They say it ain’t over until the Fat Lady sings (an old saw, I just read, that, ironically, references Gotterdammerung, an opera about the end of the world).
But forget Wagner and his endless arias. If current polls are correct, the Fat Lady is going to sing somewhere in the middle of the first act of the Republican presidential nominating process, making it one of the shortest operas on record.
And that may be a good thing. Jon Huntsman apparently thought so when he bowed out Monday before the South Carolina primary voting and endorsed Romney:
“This race has degenerated into an onslaught of negative and personal attacks not worthy of the American people and not worthy of this critical time in our nation’s history,” he said in an address before a packed room of television cameras and reporters at the Convention Center here.
“I call on each campaign to cease attacking each other and instead talk directly to the American people about how our conservative ideas will create jobs, reduce our nation’s debt, stabilize energy prices and provide a brighter future for our children and our grandchildren.’’
Part of the reason a Romney consensus may be emerging so quickly is that there were so many debates before the actual voting began. We’re all suffering from debate fatigue and want to get this over with. Indeed, Sunday night’s questioning of the candidates on an individual basis by South Carolina voters, moderated by Mike Huckabee, was a welcome relief from the debate format. It was also considerably more revealing, not to mention offering evidence — once again — that the people are more intelligent (and less biased) than the media.
But perhaps the most important thing it revealed (or confirmed, to anyone paying attention) is that there is not very much difference between the candidates. With the exception of Ron Paul, who did not participate in the Huckabee event, they are in pretty much total agreement on all issues.
No wonder the nominating process has degenerated into a juvenile snark session not dissimilar to a blog war. And, with Romney the clear frontrunner, what the whole campaign boils down to is this: Is Mitt secretly a “dreaded moderate”?
Let’s leave aside the dubious nature of political terminology — everyone has their own definitions of moderate and conservative — and turn to the Tenth Amendment, which has been frequently referenced in the campaign by Rick Perry, among others. If we are believers in the Tenth Amendment, it would seem we should also believe that the governor of a state should, at least to a reasonable degree, be responsible to the electorate of the state that elected him. It goes without saying that the electorates of Texas and Massachusetts, for example, are not the same. A governor in each of those states is only working within certain parameters.
Working within that general framework of being responsible to the voters of his state that elected him, Romney’s claim to have been conservative would seem to be justified. Furthermore, if and when he is elected by the voters of the United States, his responsibilities would be different and, in all likelihood, he would be responsible to all the people. In specific, the voters of Massachusetts probably wanted Romneycare or something similar. The voters of the USA did NOT want Obamacare. So when Romney says he will repeal Obamacare, he is being consistent. He is following the will of the people in a democratic republic.
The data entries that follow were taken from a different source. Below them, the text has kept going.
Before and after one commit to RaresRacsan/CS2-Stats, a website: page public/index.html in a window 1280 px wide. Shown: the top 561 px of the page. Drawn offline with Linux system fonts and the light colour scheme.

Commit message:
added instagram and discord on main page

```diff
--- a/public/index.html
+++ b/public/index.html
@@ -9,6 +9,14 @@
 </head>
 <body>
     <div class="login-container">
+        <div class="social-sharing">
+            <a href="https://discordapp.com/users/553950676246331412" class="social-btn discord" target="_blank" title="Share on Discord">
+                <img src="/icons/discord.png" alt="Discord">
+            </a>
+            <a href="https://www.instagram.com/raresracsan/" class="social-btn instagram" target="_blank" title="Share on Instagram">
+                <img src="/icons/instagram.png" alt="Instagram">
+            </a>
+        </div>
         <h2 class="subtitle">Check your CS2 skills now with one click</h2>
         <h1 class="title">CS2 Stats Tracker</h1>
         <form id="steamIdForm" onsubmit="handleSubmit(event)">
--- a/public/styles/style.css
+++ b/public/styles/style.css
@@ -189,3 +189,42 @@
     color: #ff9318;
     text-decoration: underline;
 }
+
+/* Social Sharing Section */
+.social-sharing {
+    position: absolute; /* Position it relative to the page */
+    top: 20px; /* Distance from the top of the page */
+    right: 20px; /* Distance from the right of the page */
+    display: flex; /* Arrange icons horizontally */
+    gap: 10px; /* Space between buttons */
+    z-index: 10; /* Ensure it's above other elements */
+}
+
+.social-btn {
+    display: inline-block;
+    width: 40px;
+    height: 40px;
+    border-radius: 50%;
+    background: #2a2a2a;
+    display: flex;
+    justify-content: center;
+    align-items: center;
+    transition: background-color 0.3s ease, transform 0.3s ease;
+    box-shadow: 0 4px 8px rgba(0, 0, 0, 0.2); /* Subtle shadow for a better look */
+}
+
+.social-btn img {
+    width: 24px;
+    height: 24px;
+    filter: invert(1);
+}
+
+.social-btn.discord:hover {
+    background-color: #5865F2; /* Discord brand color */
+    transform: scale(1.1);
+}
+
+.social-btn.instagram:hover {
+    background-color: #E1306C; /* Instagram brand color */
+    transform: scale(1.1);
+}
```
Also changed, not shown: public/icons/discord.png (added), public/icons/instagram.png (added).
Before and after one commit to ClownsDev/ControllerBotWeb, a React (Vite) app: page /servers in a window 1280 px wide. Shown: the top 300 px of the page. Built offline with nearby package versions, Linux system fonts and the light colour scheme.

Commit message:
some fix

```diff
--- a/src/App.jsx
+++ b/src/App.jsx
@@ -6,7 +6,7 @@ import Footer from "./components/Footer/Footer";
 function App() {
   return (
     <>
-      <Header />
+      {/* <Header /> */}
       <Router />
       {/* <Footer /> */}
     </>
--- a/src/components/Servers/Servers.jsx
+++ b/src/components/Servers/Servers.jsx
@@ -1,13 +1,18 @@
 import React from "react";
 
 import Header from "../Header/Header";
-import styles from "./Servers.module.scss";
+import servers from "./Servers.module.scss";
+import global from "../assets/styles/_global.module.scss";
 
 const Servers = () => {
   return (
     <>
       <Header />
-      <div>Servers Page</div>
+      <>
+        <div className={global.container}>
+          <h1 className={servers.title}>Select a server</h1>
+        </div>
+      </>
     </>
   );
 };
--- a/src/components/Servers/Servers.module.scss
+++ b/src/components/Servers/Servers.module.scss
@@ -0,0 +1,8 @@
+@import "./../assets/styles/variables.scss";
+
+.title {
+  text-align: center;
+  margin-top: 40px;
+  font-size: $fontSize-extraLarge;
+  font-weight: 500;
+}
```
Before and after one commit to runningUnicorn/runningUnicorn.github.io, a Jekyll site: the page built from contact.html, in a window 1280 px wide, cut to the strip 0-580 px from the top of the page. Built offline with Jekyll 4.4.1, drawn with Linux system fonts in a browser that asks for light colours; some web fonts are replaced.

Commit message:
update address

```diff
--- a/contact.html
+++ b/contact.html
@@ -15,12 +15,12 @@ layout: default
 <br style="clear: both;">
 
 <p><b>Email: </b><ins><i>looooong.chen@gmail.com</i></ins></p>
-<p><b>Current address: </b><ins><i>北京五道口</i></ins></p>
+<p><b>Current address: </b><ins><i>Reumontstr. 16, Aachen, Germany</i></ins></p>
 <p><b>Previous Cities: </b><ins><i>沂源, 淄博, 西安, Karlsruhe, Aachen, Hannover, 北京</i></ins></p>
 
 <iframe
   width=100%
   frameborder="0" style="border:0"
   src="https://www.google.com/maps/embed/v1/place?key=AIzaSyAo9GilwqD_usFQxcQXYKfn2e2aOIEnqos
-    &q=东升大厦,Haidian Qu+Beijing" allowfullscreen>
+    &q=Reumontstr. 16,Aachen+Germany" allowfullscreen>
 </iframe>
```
Now I realize there are times when a leader should not follow the will of the people. But in general it’s not a bad idea. At least he should be able to communicate well enough to bring the people around to his view. Obama has obviously failed at this.
If the Fat Lady sings early in South Carolina, it’s Mitt Romney’s turn to start addressing the people of America, a bigger and yet more important test than the internecine rivalries of the Republican Party.
Bryan Preston and I will be down in South Carolina following the story.